How to calm the nerves and stay confident in your interviews

Do you ever feel anxious before an interview or think you could have done better post-interview?

A common statement I hear from Crew is, “I think I rambled too much!”

I personally suffered from performance anxiety when it came to interviews. It was until I changed my mindset that the pressure to perform was alleviated.

Job interviews can be nerve-wracking experiences, but they also present opportunities to showcase your skills, qualifications, and personality to potential employers. One of the key ingredients for interview success is confidence. Confident candidates leave a lasting impression and are more likely to make a positive impact on interviewers. In this blog, we’ll explore strategies and techniques to help you boost your confidence and excel in job interviews.

Here are some strategic tips on what you can do to build your confidence in interviews.

Prepare and Practice: Before the interview, prepare answers to common questions. Write down key points you want to cover and practice delivering your responses succinctly. This will help you stay on track and avoid going off on tangents. If you are unsure of what the common questions may be, reach out to Heads of Departments or if

you are a Captain, contact other Captains who have been interviewed by Owners or their Reps.

Focus on the Question: Listen carefully to the question being asked. Make sure you understand it before you start answering. If you’re unsure, don’t hesitate to ask for clarification. Addressing the specific question will prevent you from going off-topic. It also demonstrates to your interviewer that you are unafraid to ask for help. This is a key  factor in reducing accidents from occurring on board.

Use the STAR Method: For behavioural questions about specific situations, use the STAR method (Situation, Task, Action, Result) to structure your response; this is an effective way to stay on topic and not ramble. This framework encourages you to provide a concise overview of the situation, the task, your actions, and the results you achieved.

Practice Active Listening: Pay attention to the interviewer’s body language and cues. If you notice them starting to lose interest or if they’re trying to move on, wrap up your response. Active listening will help you gauge their level of engagement.

Breathe and Pause: When you feel yourself starting to ramble, take a deep breath and pause. This brief pause will allow you to collect your thoughts and re-focus your response.

Stay Concise: Aim to answer each question within 1-2 minutes. This timeframe is generally sufficient to provide relevant information without straying off-topic.

Avoid Over-Sharing: While it’s good to provide context, avoid sharing excessive personal details or anecdotes that don’t directly relate to the question. Stick to the relevant points.

Practice with Mock Interviews: Conduct mock interviews with a friend, family member, or career advisor. This will allow you to practice your responses and receive feedback on your delivery.

Be Mindful of Nervousness: Nervousness can sometimes lead to rambling. Practice relaxation techniques before the interview, such as deep breathing or visualization, to help manage your nerves.

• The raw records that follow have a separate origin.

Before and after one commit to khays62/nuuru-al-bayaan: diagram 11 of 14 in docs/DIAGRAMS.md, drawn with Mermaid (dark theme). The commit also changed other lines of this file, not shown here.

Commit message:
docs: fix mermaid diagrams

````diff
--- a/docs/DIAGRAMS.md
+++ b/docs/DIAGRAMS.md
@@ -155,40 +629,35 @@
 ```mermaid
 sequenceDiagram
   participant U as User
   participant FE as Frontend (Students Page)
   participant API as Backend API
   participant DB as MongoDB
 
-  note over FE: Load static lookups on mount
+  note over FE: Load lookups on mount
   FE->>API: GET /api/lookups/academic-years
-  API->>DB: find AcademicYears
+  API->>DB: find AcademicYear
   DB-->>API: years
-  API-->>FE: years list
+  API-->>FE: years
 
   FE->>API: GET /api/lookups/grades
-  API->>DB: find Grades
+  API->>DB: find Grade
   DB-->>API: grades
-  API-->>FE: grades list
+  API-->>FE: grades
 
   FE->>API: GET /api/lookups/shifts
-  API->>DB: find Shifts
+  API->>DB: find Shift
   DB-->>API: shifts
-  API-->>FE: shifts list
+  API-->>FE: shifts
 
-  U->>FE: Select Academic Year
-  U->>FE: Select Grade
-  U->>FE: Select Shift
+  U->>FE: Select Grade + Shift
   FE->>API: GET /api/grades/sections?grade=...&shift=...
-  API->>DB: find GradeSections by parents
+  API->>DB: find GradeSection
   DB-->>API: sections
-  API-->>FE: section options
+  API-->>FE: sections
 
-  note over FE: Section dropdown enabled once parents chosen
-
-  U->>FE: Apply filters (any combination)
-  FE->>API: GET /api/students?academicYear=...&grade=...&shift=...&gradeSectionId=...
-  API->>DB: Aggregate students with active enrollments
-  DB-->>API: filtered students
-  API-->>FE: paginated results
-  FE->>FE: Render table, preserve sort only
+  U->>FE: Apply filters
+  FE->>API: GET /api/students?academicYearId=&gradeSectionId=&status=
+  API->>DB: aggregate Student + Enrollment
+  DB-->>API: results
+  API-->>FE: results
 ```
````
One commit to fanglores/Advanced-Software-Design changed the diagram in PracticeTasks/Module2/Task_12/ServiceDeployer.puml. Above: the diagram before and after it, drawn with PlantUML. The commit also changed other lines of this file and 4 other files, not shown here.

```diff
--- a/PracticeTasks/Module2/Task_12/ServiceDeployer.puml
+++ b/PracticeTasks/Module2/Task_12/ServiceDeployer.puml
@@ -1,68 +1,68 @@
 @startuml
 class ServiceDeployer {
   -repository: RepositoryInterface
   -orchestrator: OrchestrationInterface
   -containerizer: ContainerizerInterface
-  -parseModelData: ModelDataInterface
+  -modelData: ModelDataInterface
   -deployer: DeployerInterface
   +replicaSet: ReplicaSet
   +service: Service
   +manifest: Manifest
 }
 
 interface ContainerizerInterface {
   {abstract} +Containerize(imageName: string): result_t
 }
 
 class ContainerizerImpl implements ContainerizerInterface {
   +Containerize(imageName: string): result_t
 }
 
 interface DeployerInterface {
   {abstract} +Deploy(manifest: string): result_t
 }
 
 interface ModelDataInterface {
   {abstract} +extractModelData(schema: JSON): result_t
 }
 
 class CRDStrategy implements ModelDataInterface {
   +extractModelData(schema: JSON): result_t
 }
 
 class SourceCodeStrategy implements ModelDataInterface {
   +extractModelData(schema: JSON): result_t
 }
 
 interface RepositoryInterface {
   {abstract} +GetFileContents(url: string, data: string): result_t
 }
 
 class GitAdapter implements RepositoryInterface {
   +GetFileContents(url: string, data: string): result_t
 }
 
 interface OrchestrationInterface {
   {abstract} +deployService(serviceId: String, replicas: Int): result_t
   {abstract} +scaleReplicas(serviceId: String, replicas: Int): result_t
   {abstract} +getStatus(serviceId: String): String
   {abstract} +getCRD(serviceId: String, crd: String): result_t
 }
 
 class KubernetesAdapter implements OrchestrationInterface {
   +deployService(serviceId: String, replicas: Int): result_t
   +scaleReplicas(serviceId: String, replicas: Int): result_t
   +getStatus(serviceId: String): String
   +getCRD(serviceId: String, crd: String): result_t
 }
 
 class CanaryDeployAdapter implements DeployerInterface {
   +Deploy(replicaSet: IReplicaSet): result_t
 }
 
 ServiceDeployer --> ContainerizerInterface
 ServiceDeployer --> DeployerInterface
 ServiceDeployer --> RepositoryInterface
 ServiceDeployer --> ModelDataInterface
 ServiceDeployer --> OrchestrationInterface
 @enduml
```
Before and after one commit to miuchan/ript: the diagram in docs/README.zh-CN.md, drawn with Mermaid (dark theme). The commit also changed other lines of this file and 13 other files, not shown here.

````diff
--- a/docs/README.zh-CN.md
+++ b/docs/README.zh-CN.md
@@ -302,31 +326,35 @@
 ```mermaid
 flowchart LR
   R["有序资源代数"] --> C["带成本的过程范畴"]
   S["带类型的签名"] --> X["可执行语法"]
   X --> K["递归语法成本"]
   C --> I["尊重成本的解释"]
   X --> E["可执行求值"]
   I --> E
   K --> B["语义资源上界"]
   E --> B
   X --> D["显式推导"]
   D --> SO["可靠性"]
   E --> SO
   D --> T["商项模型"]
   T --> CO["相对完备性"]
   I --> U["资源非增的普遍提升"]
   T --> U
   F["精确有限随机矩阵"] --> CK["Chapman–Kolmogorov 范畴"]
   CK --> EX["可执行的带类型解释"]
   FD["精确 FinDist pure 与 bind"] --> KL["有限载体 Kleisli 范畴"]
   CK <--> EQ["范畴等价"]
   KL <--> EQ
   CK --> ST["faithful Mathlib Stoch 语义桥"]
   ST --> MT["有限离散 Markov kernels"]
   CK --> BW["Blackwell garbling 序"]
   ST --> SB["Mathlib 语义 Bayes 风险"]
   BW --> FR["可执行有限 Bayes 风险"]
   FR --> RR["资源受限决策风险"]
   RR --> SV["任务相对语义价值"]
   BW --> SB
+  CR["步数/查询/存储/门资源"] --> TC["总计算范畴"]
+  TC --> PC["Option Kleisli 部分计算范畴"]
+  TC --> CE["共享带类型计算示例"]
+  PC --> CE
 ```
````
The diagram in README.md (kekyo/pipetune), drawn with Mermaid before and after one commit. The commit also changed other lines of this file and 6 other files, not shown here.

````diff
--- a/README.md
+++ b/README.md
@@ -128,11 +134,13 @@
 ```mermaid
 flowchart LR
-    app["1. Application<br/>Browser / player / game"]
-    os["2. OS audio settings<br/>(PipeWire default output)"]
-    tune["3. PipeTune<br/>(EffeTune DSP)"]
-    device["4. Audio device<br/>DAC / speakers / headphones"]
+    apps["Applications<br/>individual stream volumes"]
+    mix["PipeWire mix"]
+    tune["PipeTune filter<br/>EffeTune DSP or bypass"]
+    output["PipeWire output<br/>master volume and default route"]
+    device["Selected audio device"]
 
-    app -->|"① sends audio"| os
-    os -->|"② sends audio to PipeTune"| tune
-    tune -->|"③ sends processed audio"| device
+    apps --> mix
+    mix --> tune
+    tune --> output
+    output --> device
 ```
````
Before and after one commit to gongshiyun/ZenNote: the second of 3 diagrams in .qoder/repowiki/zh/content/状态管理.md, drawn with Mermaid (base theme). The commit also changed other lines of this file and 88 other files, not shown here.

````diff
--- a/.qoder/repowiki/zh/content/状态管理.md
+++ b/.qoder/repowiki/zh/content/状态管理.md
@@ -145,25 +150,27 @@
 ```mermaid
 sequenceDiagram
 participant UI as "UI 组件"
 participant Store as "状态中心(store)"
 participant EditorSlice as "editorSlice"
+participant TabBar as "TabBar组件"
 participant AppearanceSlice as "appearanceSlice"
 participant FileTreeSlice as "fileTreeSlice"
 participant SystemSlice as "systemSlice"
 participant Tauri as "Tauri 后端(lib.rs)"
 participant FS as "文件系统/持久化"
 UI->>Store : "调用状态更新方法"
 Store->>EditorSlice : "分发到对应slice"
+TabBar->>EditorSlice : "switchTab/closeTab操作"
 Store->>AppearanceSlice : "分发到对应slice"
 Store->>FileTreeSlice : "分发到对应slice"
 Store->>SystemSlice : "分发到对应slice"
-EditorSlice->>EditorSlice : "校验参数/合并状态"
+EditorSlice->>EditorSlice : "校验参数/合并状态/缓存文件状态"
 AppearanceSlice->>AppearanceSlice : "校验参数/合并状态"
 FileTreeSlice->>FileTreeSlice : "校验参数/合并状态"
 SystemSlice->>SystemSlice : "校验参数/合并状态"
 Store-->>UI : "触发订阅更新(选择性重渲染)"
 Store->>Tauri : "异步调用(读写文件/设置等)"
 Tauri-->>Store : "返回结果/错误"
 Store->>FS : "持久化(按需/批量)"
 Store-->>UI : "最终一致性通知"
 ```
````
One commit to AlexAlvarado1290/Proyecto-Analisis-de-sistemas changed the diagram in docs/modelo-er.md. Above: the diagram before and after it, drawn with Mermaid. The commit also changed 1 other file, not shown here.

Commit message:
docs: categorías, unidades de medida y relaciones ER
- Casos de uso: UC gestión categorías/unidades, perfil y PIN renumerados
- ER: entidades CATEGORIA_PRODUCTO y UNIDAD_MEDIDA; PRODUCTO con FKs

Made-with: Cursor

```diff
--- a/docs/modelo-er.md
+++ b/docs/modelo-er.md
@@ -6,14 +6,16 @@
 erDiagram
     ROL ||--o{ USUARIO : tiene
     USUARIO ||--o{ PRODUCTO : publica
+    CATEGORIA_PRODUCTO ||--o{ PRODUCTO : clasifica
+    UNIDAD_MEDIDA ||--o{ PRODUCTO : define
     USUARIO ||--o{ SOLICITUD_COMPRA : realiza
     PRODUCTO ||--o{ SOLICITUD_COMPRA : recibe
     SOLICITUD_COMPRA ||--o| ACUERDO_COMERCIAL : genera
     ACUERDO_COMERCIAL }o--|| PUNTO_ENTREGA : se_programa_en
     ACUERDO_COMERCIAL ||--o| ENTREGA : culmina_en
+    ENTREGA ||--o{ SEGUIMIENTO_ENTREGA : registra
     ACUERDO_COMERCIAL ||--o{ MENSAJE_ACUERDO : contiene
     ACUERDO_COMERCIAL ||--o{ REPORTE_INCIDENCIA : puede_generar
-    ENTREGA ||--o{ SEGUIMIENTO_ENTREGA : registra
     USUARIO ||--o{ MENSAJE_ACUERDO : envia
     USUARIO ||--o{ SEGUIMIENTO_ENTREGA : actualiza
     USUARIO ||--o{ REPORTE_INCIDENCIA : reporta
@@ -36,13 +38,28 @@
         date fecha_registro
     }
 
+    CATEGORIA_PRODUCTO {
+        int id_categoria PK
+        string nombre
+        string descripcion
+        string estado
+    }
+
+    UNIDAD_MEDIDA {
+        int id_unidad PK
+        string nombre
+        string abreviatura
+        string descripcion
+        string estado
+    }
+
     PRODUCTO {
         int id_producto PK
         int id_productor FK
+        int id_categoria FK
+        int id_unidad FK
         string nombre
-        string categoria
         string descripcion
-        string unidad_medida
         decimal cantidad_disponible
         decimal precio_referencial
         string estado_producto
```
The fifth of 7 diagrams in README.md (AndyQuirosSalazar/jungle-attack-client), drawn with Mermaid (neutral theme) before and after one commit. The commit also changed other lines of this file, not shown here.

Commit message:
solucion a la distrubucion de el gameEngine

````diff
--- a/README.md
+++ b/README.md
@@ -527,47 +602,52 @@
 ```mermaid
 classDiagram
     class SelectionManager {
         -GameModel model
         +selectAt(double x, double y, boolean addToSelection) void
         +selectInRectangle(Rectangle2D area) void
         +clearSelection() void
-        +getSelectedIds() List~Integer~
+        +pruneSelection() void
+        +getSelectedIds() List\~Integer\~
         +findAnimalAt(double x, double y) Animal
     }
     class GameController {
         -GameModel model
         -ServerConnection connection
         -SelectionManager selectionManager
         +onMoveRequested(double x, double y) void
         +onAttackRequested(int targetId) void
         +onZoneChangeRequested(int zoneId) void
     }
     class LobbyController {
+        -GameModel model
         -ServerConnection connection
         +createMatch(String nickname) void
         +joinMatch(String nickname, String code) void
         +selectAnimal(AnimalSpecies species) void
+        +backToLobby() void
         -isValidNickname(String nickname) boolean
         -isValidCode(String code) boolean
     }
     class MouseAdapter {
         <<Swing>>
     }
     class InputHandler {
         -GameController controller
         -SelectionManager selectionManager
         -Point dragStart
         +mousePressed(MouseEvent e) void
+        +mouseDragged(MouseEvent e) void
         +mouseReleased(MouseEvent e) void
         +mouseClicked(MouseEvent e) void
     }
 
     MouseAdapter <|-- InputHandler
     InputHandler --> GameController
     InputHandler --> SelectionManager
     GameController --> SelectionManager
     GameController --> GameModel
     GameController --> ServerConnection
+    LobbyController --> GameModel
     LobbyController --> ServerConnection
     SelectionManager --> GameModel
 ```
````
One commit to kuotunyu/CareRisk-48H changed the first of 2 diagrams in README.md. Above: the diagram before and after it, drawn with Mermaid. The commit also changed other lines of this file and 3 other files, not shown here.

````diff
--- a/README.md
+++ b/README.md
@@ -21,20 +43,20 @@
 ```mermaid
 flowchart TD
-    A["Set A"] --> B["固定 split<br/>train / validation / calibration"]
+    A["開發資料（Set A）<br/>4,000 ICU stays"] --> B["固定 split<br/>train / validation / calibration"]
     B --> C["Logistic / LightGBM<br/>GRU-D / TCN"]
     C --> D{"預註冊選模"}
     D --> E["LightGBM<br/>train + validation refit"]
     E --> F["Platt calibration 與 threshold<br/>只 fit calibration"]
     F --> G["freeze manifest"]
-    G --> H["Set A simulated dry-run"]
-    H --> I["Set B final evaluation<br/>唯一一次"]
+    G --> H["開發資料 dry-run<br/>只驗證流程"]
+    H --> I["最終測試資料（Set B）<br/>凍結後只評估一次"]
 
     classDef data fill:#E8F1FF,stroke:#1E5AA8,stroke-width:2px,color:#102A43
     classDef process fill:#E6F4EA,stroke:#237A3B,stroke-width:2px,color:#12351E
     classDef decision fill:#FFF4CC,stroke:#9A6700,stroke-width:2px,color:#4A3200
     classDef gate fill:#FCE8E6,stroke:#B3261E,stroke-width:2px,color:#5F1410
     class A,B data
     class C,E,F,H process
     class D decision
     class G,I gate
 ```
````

Think Before You Speak: Before you start answering a question, take a moment to gather your thoughts. This will help you deliver a more organized and concise response.

Focus on What You Can Control: It’s natural to feel nervous, but focusing on factors you can control—like your preparation, demeanour, and responses—can redirect your energy away from anxiety and toward confidence.

Embrace Imperfection: This technique is what helped me! Remember that no one is perfect, and interviewers understand that. It’s okay if you stumble over a word or need a moment to collect your thoughts. Don’t let small errors undermine your confidence.

And lastly, Learn from Rejections: Not every interview will result in an offer. Instead of dwelling on rejection, view it as an opportunity to learn and grow. Every interview experience can contribute to building your confidence for future opportunities

Confidence is a skill that can be developed and honed over time. You can boost your confidence and shine during job interviews by preparing thoroughly, practising, and adopting a positive mindset. Remember, your unique experiences and skills make you a valuable candidate.

Embrace your strengths, stay composed, and let your confidence guide you toward interview success.

To unlock more great tips, workshops and mentors, head to our exclusive membership waitlist TCC Tribe. 


Also read

Get your hard-copy now!

Your advert in The Islander Magazine?

Get your hard-copy now!

Your advert in The Islander Magazine?

and receive your invitation to our events